■ Task to carry out:
Can you find the lines of the listing that include "class" and copy every one?
- - - -
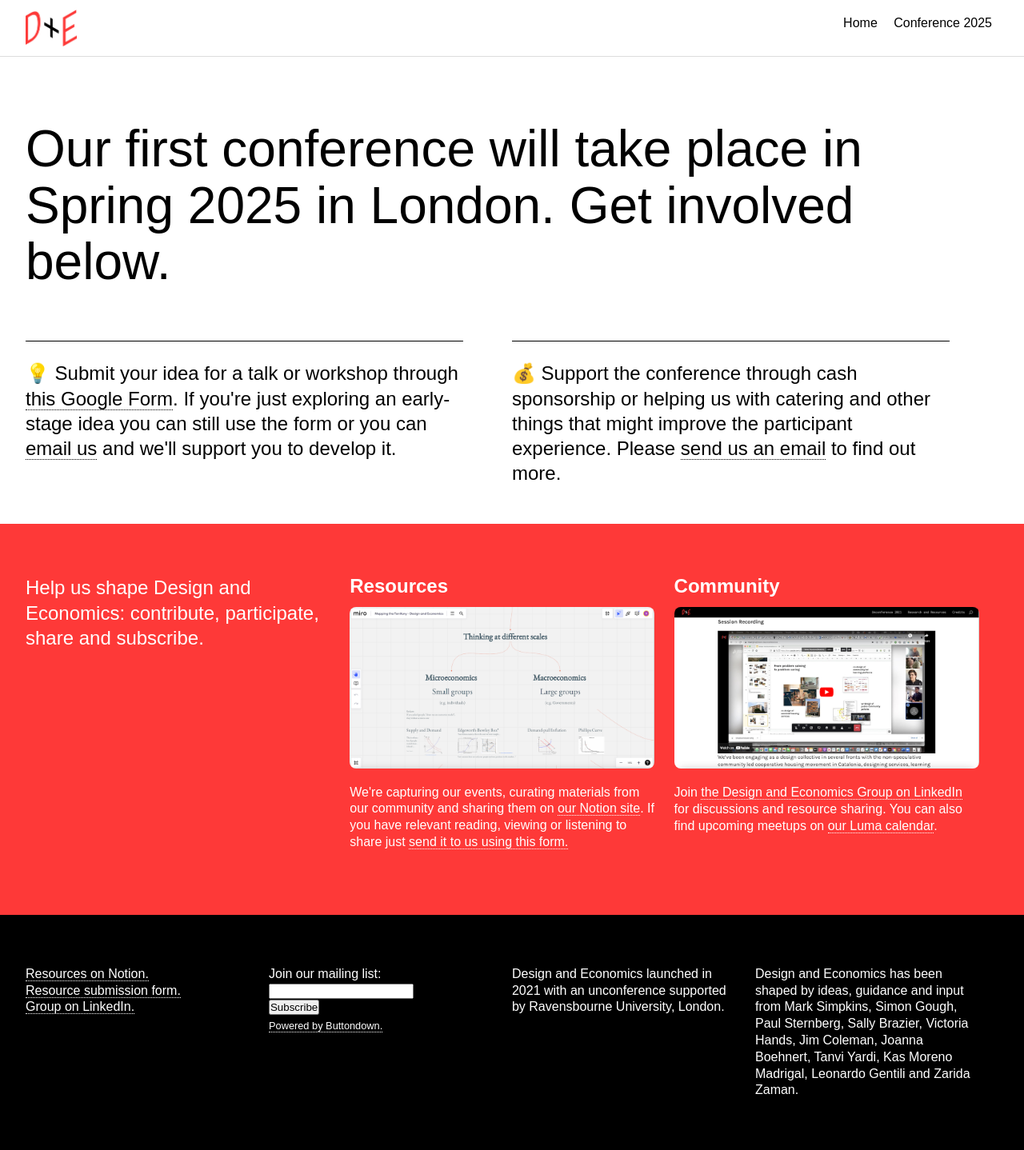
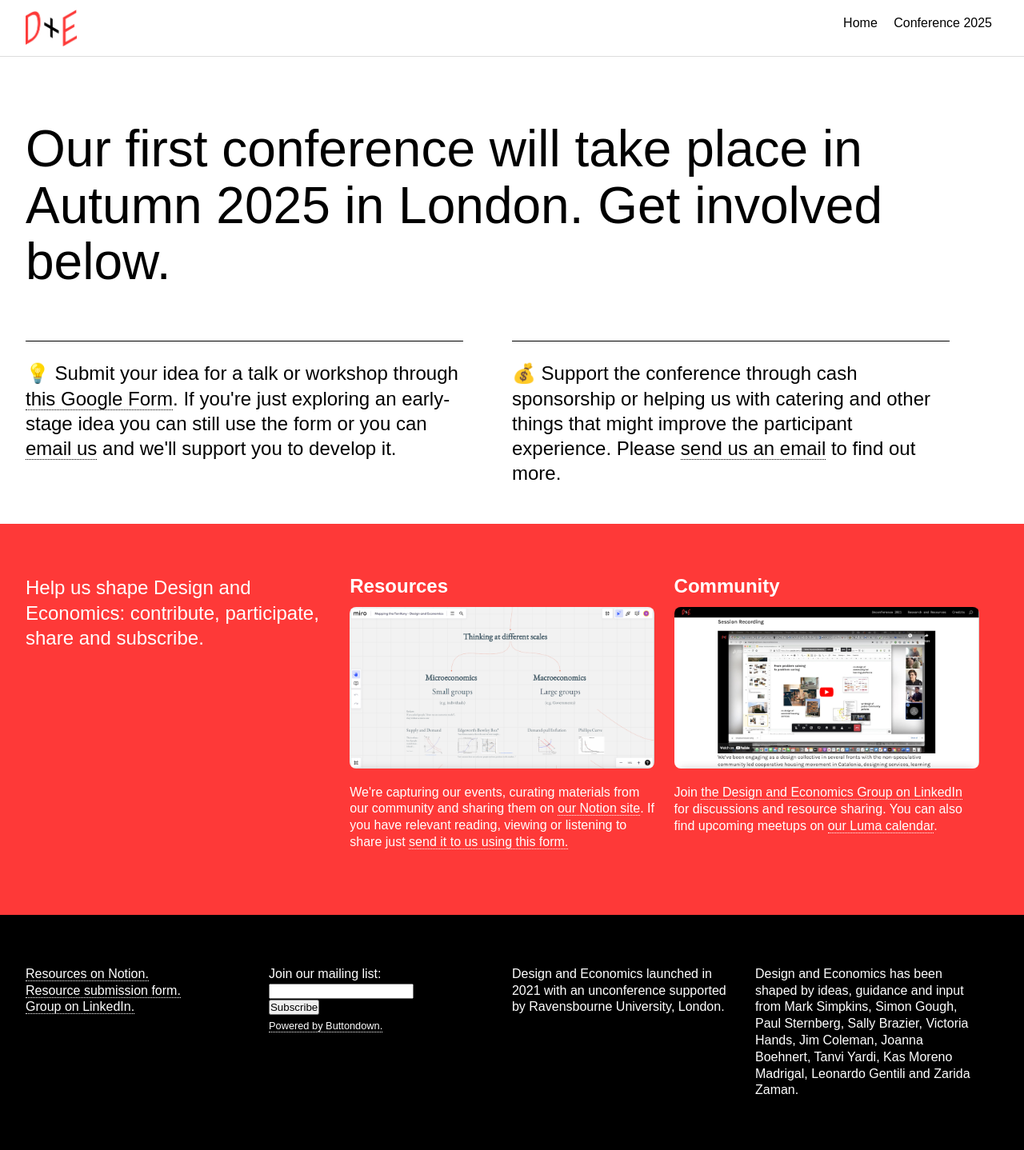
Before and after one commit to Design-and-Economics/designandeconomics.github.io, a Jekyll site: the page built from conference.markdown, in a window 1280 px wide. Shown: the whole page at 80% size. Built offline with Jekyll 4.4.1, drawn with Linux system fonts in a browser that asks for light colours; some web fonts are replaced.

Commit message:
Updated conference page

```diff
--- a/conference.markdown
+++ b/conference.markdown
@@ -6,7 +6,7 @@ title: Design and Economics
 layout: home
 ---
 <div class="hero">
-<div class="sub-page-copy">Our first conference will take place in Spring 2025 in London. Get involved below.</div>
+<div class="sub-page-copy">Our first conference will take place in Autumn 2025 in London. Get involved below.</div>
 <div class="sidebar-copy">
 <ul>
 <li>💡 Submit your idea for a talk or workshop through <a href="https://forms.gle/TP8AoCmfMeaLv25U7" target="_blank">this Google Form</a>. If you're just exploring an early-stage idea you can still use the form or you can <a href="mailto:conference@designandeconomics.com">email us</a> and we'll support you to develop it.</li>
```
- - - -
■ Output of the task:
 <div class="hero">
-<div class="sub-page-copy">Our first conference will take place in Spring 2025 in London. Get involved below.</div>
+<div class="sub-page-copy">Our first conference will take place in Autumn 2025 in London. Get involved below.</div>
 <div class="sidebar-copy">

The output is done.